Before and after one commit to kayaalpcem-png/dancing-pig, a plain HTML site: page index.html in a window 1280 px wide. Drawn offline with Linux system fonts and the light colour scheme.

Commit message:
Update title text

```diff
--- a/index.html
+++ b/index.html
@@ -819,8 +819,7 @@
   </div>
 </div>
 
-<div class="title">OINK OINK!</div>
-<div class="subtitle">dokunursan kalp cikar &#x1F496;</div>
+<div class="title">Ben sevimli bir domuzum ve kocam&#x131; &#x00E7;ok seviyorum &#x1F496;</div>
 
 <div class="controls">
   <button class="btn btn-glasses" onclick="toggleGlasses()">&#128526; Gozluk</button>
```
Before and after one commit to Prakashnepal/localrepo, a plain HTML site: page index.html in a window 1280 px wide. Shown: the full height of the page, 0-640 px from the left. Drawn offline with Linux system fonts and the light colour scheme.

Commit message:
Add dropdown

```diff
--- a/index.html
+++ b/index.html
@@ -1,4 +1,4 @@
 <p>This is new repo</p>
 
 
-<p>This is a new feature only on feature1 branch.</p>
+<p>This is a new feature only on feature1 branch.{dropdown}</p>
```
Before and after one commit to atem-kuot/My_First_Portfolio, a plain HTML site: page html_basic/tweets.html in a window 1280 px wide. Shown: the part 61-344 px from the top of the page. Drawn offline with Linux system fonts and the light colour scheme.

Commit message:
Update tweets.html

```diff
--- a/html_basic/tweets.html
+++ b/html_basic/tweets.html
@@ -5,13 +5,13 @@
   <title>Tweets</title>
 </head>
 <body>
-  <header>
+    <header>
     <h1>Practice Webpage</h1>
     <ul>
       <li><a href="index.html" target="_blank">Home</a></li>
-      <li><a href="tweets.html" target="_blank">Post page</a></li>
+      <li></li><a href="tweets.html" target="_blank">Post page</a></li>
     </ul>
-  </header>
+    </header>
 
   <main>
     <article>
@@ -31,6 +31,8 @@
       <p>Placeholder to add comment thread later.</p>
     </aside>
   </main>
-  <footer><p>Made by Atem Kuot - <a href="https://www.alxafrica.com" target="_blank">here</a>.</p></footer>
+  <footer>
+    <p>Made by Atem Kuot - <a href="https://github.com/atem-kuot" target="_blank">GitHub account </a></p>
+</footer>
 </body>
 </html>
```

···

What you need to do →
Every line of the material above that has the string "href" needs pulling out.

Written response →
       <li><a href="index.html" target="_blank">Home</a></li>
-      <li><a href="tweets.html" target="_blank">Post page</a></li>
+      <li></li><a href="tweets.html" target="_blank">Post page</a></li>
-  <footer><p>Made by Atem Kuot - <a href="https://www.alxafrica.com" target="_blank">here</a>.</p></footer>
+    <p>Made by Atem Kuot - <a href="https://github.com/atem-kuot" target="_blank">GitHub account </a></p>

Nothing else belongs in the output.